[Web document revisions]
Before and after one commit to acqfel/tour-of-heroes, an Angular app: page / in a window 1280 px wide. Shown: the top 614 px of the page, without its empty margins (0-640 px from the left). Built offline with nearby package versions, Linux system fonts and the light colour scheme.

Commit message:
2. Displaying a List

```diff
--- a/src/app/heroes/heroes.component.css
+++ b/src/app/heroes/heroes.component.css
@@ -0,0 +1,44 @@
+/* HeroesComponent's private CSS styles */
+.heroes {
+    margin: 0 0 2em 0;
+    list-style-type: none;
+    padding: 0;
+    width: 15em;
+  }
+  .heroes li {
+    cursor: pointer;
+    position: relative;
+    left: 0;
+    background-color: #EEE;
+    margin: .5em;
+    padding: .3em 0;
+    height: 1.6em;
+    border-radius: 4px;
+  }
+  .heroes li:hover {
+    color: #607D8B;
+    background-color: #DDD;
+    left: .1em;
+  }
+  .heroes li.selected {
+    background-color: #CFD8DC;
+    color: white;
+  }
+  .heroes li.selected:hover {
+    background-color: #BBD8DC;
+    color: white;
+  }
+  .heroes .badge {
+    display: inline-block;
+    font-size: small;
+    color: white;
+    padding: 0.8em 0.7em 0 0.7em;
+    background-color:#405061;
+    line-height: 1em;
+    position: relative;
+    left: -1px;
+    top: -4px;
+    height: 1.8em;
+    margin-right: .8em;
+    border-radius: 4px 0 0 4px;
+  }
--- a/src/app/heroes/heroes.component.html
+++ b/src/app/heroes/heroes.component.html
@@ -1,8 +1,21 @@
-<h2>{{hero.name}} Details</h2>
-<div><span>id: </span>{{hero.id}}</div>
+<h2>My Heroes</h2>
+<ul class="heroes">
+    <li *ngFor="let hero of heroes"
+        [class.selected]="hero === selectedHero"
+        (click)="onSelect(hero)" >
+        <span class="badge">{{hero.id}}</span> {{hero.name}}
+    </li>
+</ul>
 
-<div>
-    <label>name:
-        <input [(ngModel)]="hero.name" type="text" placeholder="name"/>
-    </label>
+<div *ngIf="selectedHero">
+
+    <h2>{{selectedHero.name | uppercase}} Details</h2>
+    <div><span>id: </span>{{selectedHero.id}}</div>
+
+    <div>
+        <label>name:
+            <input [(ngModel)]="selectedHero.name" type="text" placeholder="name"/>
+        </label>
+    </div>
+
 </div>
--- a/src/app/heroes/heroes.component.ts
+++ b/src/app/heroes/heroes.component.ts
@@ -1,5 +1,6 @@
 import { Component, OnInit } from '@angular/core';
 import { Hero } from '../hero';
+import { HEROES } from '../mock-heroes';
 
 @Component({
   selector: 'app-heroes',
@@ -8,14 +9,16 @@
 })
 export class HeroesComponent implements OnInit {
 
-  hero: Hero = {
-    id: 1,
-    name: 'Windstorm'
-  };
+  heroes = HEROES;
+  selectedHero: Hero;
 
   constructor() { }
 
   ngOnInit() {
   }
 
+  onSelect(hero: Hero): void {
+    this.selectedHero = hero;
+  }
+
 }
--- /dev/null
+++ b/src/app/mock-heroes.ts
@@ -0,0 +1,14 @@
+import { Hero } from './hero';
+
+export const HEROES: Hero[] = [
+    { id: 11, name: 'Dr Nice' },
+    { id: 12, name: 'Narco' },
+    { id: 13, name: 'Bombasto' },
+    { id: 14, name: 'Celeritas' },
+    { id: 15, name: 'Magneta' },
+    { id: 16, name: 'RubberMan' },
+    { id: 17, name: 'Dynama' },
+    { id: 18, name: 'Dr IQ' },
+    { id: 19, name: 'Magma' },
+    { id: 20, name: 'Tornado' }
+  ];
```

YOUR TASK: Each entry above should be output again, precisely as given.

EXERCISE OUTPUT:
Before and after one commit to acqfel/tour-of-heroes, an Angular app: page / in a window 1280 px wide. Shown: the top 614 px of the page, without its empty margins (0-640 px from the left). Built offline with nearby package versions, Linux system fonts and the light colour scheme.

Commit message:
2. Displaying a List

```diff
--- a/src/app/heroes/heroes.component.css
+++ b/src/app/heroes/heroes.component.css
@@ -0,0 +1,44 @@
+/* HeroesComponent's private CSS styles */
+.heroes {
+    margin: 0 0 2em 0;
+    list-style-type: none;
+    padding: 0;
+    width: 15em;
+  }
+  .heroes li {
+    cursor: pointer;
+    position: relative;
+    left: 0;
+    background-color: #EEE;
+    margin: .5em;
+    padding: .3em 0;
+    height: 1.6em;
+    border-radius: 4px;
+  }
+  .heroes li:hover {
+    color: #607D8B;
+    background-color: #DDD;
+    left: .1em;
+  }
+  .heroes li.selected {
+    background-color: #CFD8DC;
+    color: white;
+  }
+  .heroes li.selected:hover {
+    background-color: #BBD8DC;
+    color: white;
+  }
+  .heroes .badge {
+    display: inline-block;
+    font-size: small;
+    color: white;
+    padding: 0.8em 0.7em 0 0.7em;
+    background-color:#405061;
+    line-height: 1em;
+    position: relative;
+    left: -1px;
+    top: -4px;
+    height: 1.8em;
+    margin-right: .8em;
+    border-radius: 4px 0 0 4px;
+  }
--- a/src/app/heroes/heroes.component.html
+++ b/src/app/heroes/heroes.component.html
@@ -1,8 +1,21 @@
-<h2>{{hero.name}} Details</h2>
-<div><span>id: </span>{{hero.id}}</div>
+<h2>My Heroes</h2>
+<ul class="heroes">
+    <li *ngFor="let hero of heroes"
+        [class.selected]="hero === selectedHero"
+        (click)="onSelect(hero)" >
+        <span class="badge">{{hero.id}}</span> {{hero.name}}
+    </li>
+</ul>
 
-<div>
-    <label>name:
-        <input [(ngModel)]="hero.name" type="text" placeholder="name"/>
-    </label>
+<div *ngIf="selectedHero">
+
+    <h2>{{selectedHero.name | uppercase}} Details</h2>
+    <div><span>id: </span>{{selectedHero.id}}</div>
+
+    <div>
+        <label>name:
+            <input [(ngModel)]="selectedHero.name" type="text" placeholder="name"/>
+        </label>
+    </div>
+
 </div>
--- a/src/app/heroes/heroes.component.ts
+++ b/src/app/heroes/heroes.component.ts
@@ -1,5 +1,6 @@
 import { Component, OnInit } from '@angular/core';
 import { Hero } from '../hero';
+import { HEROES } from '../mock-heroes';
 
 @Component({
   selector: 'app-heroes',
@@ -8,14 +9,16 @@
 })
 export class HeroesComponent implements OnInit {
 
-  hero: Hero = {
-    id: 1,
-    name: 'Windstorm'
-  };
+  heroes = HEROES;
+  selectedHero: Hero;
 
   constructor() { }
 
   ngOnInit() {
   }
 
+  onSelect(hero: Hero): void {
+    this.selectedHero = hero;
+  }
+
 }
--- /dev/null
+++ b/src/app/mock-heroes.ts
@@ -0,0 +1,14 @@
+import { Hero } from './hero';
+
+export const HEROES: Hero[] = [
+    { id: 11, name: 'Dr Nice' },
+    { id: 12, name: 'Narco' },
+    { id: 13, name: 'Bombasto' },
+    { id: 14, name: 'Celeritas' },
+    { id: 15, name: 'Magneta' },
+    { id: 16, name: 'RubberMan' },
+    { id: 17, name: 'Dynama' },
+    { id: 18, name: 'Dr IQ' },
+    { id: 19, name: 'Magma' },
+    { id: 20, name: 'Tornado' }
+  ];
```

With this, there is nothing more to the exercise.